(Bloomberg) --Officially, Steve Cohen is undecided about starting a hedge fund. Unofficially, he’s got marketers poised to sign up clients and take in money early next year.
ShoreBridge Capital Partners, the company hired last year to gauge interest in a such a fund, has told prospective clients to expect a trove of marketing materials in the next several weeks, according to people familiar with the plans. It will include due diligence documents, track records and other information investors need to decide whether they will pony up cash for the new firm, Stamford Harbor Capital.
It’s the clearest evidence yet that Cohen is planning a comeback after being barred from managing outside capital until Jan. 1, 2018. And it comes at an opportune time. The billionaire’s returns are just beginning to rebound after 18 months of barely making money at his family office, Point72 Asset Management. He’s now up about 5 percent year to date, according to people familiar with the performance.
Although most hedge fund investors expect billions to flow to the new firm, it’s less clear whether Cohen can regain his superstar status of about 30 percent annualized returns achieved when he ran SAC Capital Advisors. Since returning client money in the beginning of 2014, markets have become increasingly dominated by passive investing, a trend that many a stock-picker has blamed for lackluster performance. Cohen, 61, has also lost some seasoned portfolio managers when he became a family office.
“Markets have changed and there are still a lot of questions around how the new firm will be structured,” said Brad Alford, a former SAC investor who runs Alpha Capital Management, a consultant search service in Atlanta. “It remains to be seen whether he can rebuild to his former glory.”
Jonathan Gasthalter, a spokesman for Stamford Harbor, declined to comment.
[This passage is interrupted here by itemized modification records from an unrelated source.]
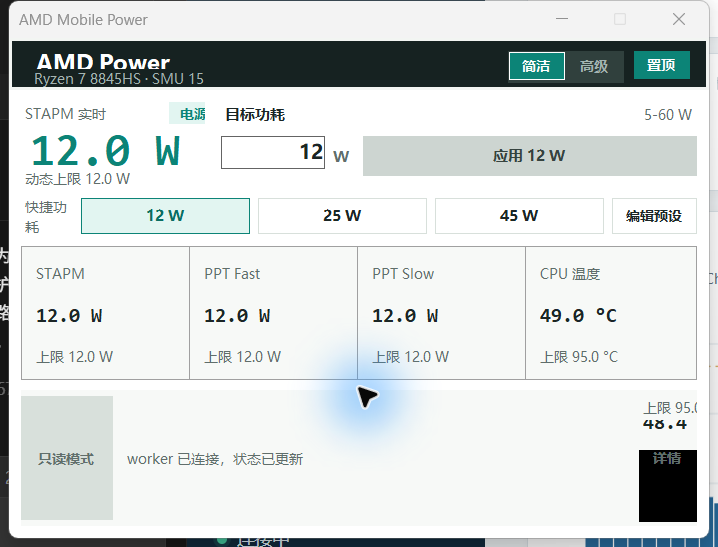
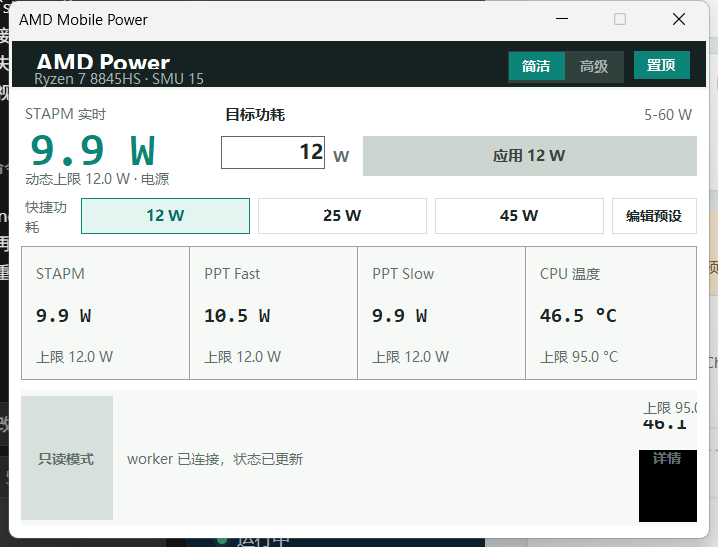
fix(gui): 移除简洁模式目标区灰色电源占位

diff --git a/src/AmdMobilePower.Gui/MainForm.cs b/src/AmdMobilePower.Gui/MainForm.cs
@@ -450,13 +450,12 @@ internal sealed class MainForm : Form
         TableLayoutPanel liveHeading = new()
         {
             Dock = DockStyle.Fill,
-            ColumnCount = 2,
+            ColumnCount = 1,
             RowCount = 1,
             BackColor = Color.Transparent,
             Margin = Padding.Empty
         };
         liveHeading.ColumnStyles.Add(new ColumnStyle(SizeType.Percent, 100));
-        liveHeading.ColumnStyles.Add(new ColumnStyle(SizeType.Absolute, 52));
         Label liveCaption = AppTheme.CreateLabel(
             "STAPM 实时",
             AppTheme.Small,
@@ -465,17 +464,6 @@ internal sealed class MainForm : Form
         liveCaption.Margin = Padding.Empty;
         liveCaption.AutoEllipsis = false;
         liveHeading.Controls.Add(liveCaption, 0, 0);
-
-        _simplePowerLineBadge = AppTheme.CreateLabel(
-            "--",
-            AppTheme.SmallBold,
-            AppTheme.Text,
-            ContentAlignment.MiddleCenter);
-        _simplePowerLineBadge.Dock = DockStyle.Fill;
-        _simplePowerLineBadge.Margin = Padding.Empty;
-        _simplePowerLineBadge.BackColor = AppTheme.SurfaceMuted;
-        _simplePowerLineBadge.AutoEllipsis = false;
-        liveHeading.Controls.Add(_simplePowerLineBadge, 1, 0);
         live.Controls.Add(liveHeading, 0, 0);
 
         TableLayoutPanel liveValues = new()
@@ -2089,23 +2077,17 @@ internal sealed class MainForm : Form
         }
 
         bool battery = telemetry.PowerLine == PowerLineState.Battery;
-        _powerLineBadge.Text = telemetry.PowerLine switch
-        {
-            PowerLineState.Ac => "电源",
-            PowerLineState.Battery => "电池",
-            _ => "未知"
-        };
+        string powerLineText = DescribePowerLine(telemetry.PowerLine);
+        _powerLineBadge.Text = powerLineText;
         _powerLineBadge.BackColor = battery ? AppTheme.BatterySoft : AppTheme.AccentSoft;
         _powerLineBadge.ForeColor = battery ? AppTheme.Battery : AppTheme.Accent;
         _currentPower.ForeColor = battery ? AppTheme.Battery : AppTheme.Accent;
-        _simplePowerLineBadge.Text = telemetry.PowerLine switch
+        if (_simplePowerLineBadge is not null)
         {
-            PowerLineState.Ac => "电源",
-            PowerLineState.Battery => "电池",
-            _ => "未知"
-        };
-        _simplePowerLineBadge.BackColor = _powerLineBadge.BackColor;
-        _simplePowerLineBadge.ForeColor = _powerLineBadge.ForeColor;
+            _simplePowerLineBadge.Text = powerLineText;
+            _simplePowerLineBadge.BackColor = _powerLineBadge.BackColor;
+            _simplePowerLineBadge.ForeColor = _powerLineBadge.ForeColor;
+        }
         _simpleCurrentPower.ForeColor = _currentPower.ForeColor;
 
         ConfigureInputs(minimum, maximum);
@@ -2138,7 +2120,7 @@ internal sealed class MainForm : Form
                 ? AppTheme.AccentSoft
                 : AppTheme.Border;
 
-        string line = battery ? "电池" : telemetry.PowerLine == PowerLineState.Ac ? "电源" : "未知电源";
+        string line = powerLineText;
         DateTimeOffset updatedAt = telemetry.UpdatedAt ?? DateTimeOffset.Now;
         _updatedLabel.Text = $"更新于 {updatedAt:HH:mm:ss} · {line}";
         _trayStatusItem.Text = $"当前：{line} · {FormatNumber(current)} W";
@@ -2630,7 +2612,19 @@ internal sealed class MainForm : Form
         }
 
         string limit = FormatNumber(_lastSnapshot?.Telemetry.StapmLimitWatts);
-        _simpleLimitSummary.Text = $"动态上限 {limit} W";
+        string powerLine = DescribePowerLine(
+            _lastSnapshot?.Telemetry.PowerLine ?? PowerLineState.Unknown);
+        _simpleLimitSummary.Text = $"动态上限 {limit} W · {powerLine}";
+    }
+
+    private static string DescribePowerLine(PowerLineState powerLine)
+    {
+        return powerLine switch
+        {
+            PowerLineState.Ac => "电源",
+            PowerLineState.Battery => "电池",
+            _ => "电源未知"
+        };
     }
 
     private void SetConnectionState(bool connected)

diff --git a/docs/UI_DESIGN_DATABASE.md b/docs/UI_DESIGN_DATABASE.md
@@ -569,6 +569,8 @@ Hero 右侧建议列宽：
 - WinForms 自动 DPI 缩放完成后才设置补偿后的窗口客户区，避免右侧和底部裁切。
 - 简洁和高级模式的电源栏都将系统报告的 AC 统一表述为“电源”，避免把
   USB-C 充电宝误显示为墙插交流电。
+- 简洁模式不再在“目标功耗”左侧保留独立电源徽标；电源状态并入实时功耗下方
+  的“动态上限 ... · 电源/电池”，避免未连接时出现 `--` 灰色占位残点。
 - 实时功耗合并为单个 `12.0 W` 文本，不再保留会贴近目标区左缘的独立 `W` 小控件。
 - 原生 `NumericUpDown` 已替换为纯数字文本输入，消除了隐藏 spinner 在 DPI 缩放下留下的灰色残点。
 
@@ -581,7 +583,8 @@ Hero 右侧建议列宽：
   `CPU 温度`、`上限 95.0 °C` 和状态消息。
 - Windows OCR 可读取 `写入已解锁`、`12 W`、`上限 12 W`、`5-60W`、
   `PPT Fast`、`PPT Slow` 等关键文本。
-- 像素检查确认目标输入左侧不再存在独立灰色 spinner 残点。
+- 像素检查确认目标输入左侧不再存在独立灰色 spinner 残点，且目标功耗左侧
+  空白区无独立灰色状态点。
 - 受控真实写入：
   - 目标 `10W`：STAPM/Fast/Slow 全部回读 `10.0W`。
   - 随后目标 `12W`：STAPM/Fast/Slow 全部回读 `12.0W`，实时 STAPM 约

diff --git a/docs/DEV_STATUS.md b/docs/DEV_STATUS.md
@@ -429,6 +429,9 @@ third_party/
   renders as one `12.0 W` label. Both compact and advanced mode now label
   external power as `电源`, because Windows cannot distinguish a power bank
   from a wall adapter.
+- Removed the compact-mode power-line badge beside `目标功耗`; its `--` startup
+  placeholder looked like a gray dot. The current source now appends `电源` or
+  `电池` to the `动态上限` line below the live STAPM value.
 - Rebuilt `artifacts/packages/amd-mobile-power-v0.1.3-dev-win-x64-lite.zip`
   with the final UI and multi-generation profile changes. The package is
   564,349 bytes with SHA256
ShoreBridge didn’t return a call seeking comment.
ShoreBridge, started by longtime SAC marketer Doug Blagdon, is telling investors that Cohen may raise from $2 billion to $10 billion -- “if” he decides to launch the fund, the people familiar with the plans said. And, the billionaire won’t take meetings to discuss his plans until after Jan. 1, one of the people said.
SAC pleaded guilty to securities fraud in 2013, and agreed to pay a record $1.8 billion fine and convert to a family office. Cohen wasn’t charged with wrongdoing. A Cohen spokesman said last year that Stamford Harbor wouldn’t seek external money before the terms of the settlement lapse.
While Cohen is clearly the star attraction of the new venture, ShoreBridge has been trumpeting the role of his lieutenant, Perry Boyle, who last year was named chief investment officer at Stamford Harbor, the people said. Boyle joined SAC in 2004, and was most recently head of discretionary investing at Point72 before he was shifted to Stamford Harbor, which has a mailing address adjacent to Point72’s Stamford headquarters.
Cohen’s plan for a comeback comes as the industry faces increased challenges. More hedge funds closed in 2016 than in any year since the financial crisis and lackluster performance and high fees have driven clients away. Fewer than a quarter of the 140 hedge funds surveyed by Preqin in June thought that investors had turned more positive on hedge funds over the past year.
To contact the reporters on this story: Simone Foxman in New York at [email protected] ;Katherine Burton in New York at [email protected] To contact the editors responsible for this story: Margaret Collins at [email protected] Alan Mirabella